The R36 Airship
Initially designed as a military airship in late 1917 the short lived R36 was built by Beardmore at Inchinnan. Work was suspended for a while with the end of WW1 and the designs were later modified to convert the ship for commercial use. The R 36 was the first airship to have a civil registration - G-FAAF.
R 36 was completed in April 1921 and was flown to Pulham and in the following months undertook various test flights. By June she was carrying passengers from the press and members of parliament on demonstration flights and was used to help the police control traffic at Ascot races. She was very well equipped to carry passengers and had 25 double cabins for overnight flights.
Tragically the airship was damaged at Pulham on June 21 1921 and although repaired was not used again. A few months later in August 1921 the R38 crash with the loss of 44 lives was to dampen support for airships.
The R36 was scrapped in 1926.
Some of the crew attached to the R36
Major George Herbert Scott based at Pulham in 1921 commanded the R36. For more details of this very experienced man go to the Notable People section in this website.
Another commander of the R36 Flt Lt Archibald Herbert Wann had served at East Fortune, Kingsnorth, and Polegate airship stations and later at Pulham and Howden. More details about him can be found in the Notable People section of this website.
Flt Lieutenant Irwin AFC joined the RNAS Airship section in 1915 and served on numerous airships as captain and then commanded airships R33 and R36 and later captained the R101.
Maurice Alfred Giblett was Meteorological Officer on board the trial flight of the R36. He had also conducted tests on the R38 and R80 airships. He was also Meteorological Officer on the R100 flight to Canada and back in 1930. Sadly he lost his life in the R101 crash.

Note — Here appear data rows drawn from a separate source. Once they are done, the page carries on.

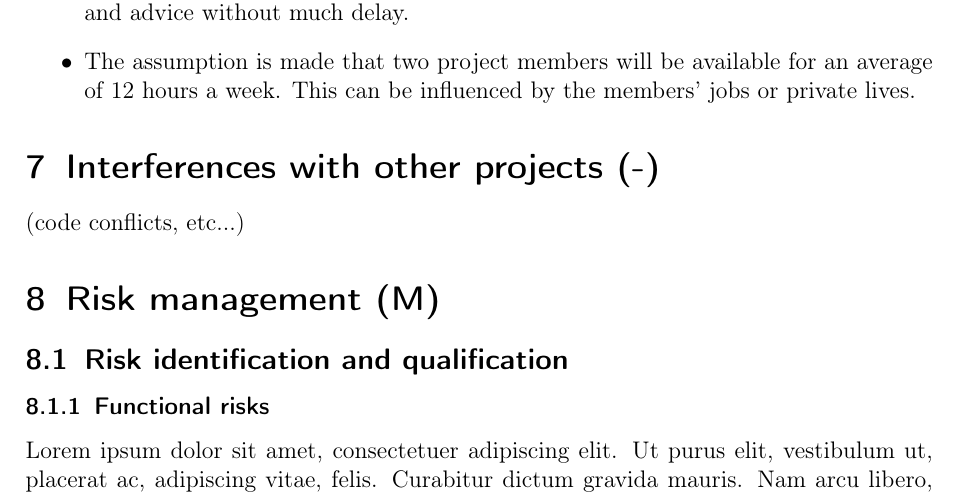
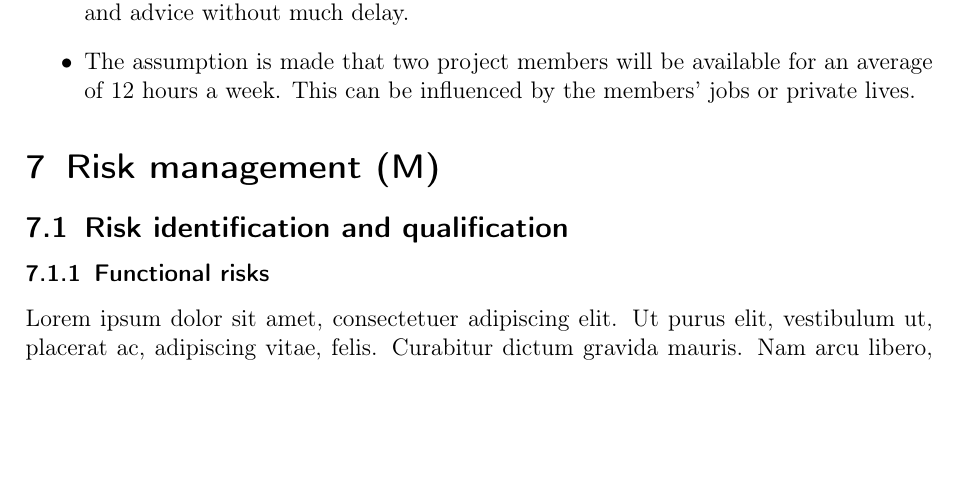
Before and after one commit to DanielSchiavini/ampersand-abi, a LaTeX document (Planning/Planning.tex, which reads Planning/Sections/Interferences.tex): part of page 15 of 23 before the commit and part of page 15 of 22 after it, cut so that both start at the same text, the shorter picture padded with empty space. Compiled offline with pdfLaTeX.

Commit message:
integration of project interferences into part Risk mgmt

```diff
--- a/Planning/Sections/Interferences.tex
+++ /dev/null
@@ -1,4 +0,0 @@
-% !TEX root = ../Planning.tex
-\section{Interferences with other projects (-)}
-\label{sec:interferences}
-(code conflicts, etc...)
```
Also changed, not shown: Planning/Planning.tex (+0 -1 lines).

Assistant coxswain Thomas Hobbs joined the airship service in March 1915. He had served on P4 (non-rigid) and after HMA No 9 served on airships R31, R23, R24, R25, R36, and R33. He later worked on both the R100 and R101.
Flight -Sgt Thomas Greenstreet. Worked on No.4 Parseval, No.3 Astra SS Willows, SS4 & 5 Coastal 21. After serving on the R9, he worked in the R23, R31, R36, and was Second Coxswain on the R33. He was Chief coxswain on the R100.
Charge-Hand Engineer Thomas Arthur Auckland Key was born on 09.06.1896. He joined the RNAS in 1915 and served in WW1. He had extensive experience of non rigids. As well as the R36 he also served on the R33 but was to lose his life in Oct 1930 in the R101 crash.
Engineer William Henry King was born in Tonbridge on 02.08.1895. He joined the RNAS in WW1 and took part in airship patrols over the North Sea. After the war he became a f First Class Air Mechanic. William King served on the R29, R32 and R36 airships and was also on the breakaway R33. In October 1930 he lost his life when the R101 crashed in France.
Engineer Norman Gerald Mann joined the Airship Service in July 1919 and served on the R32, R36, and R33. He later served on the R100 as Chargehand Engineer on that ships flight to Canada.
R36 rigger Martin Rampton joined the Royal Flying Corp in 1915 and served in the First World War. He also worked on the R32 and the R101. Sadly he too los t his life when the R101 crashed.
William Rose Gent joined the service back in 1915 and was the holder of an Air Force Medal. As well as a vast array of non-rigids he served on the R29, R32, R34, R36, and was part of the R33 breakaway crew. He was on the crew of the R34 on the flight to and from America in 1919. This widely experienced airship man was to lose his life in the R101 crash in 1930.
Rigger George Ryder Scott joined the Airship Service in 1918 and served on airships HMA24r, R32, R34, and R36. In 1930 he was on the successful R100 flight to Canada.
Engineer E T Stupple joined the service in 1915 and worked on non rigids Astra 3, SS4, SS12, P1, SSZero 1&2. He later served on rigids R25, R29, R36, and was charge hand engineer on the R33. He flew on the R100 flight to Montreal. Canada.
Assistant Coxswain Leonard Oughton joined the service in 1919. He served on HMA 24r, the R33 and R36. In 1929 he joined the R101 crew as and lost his life when that ship crashed in Oct 1930.
Chief Steward Albert Savidge had spent many years working as a steward on The White Star Line before and after WWI. During the war he served on submarines but in 1921 joined the airship service.
He went on to be Chief Steward on both the R100 and R101 and was one of only a handful of men who actually served on both ships. Albert Savidge was to lose his life in the R101 crash.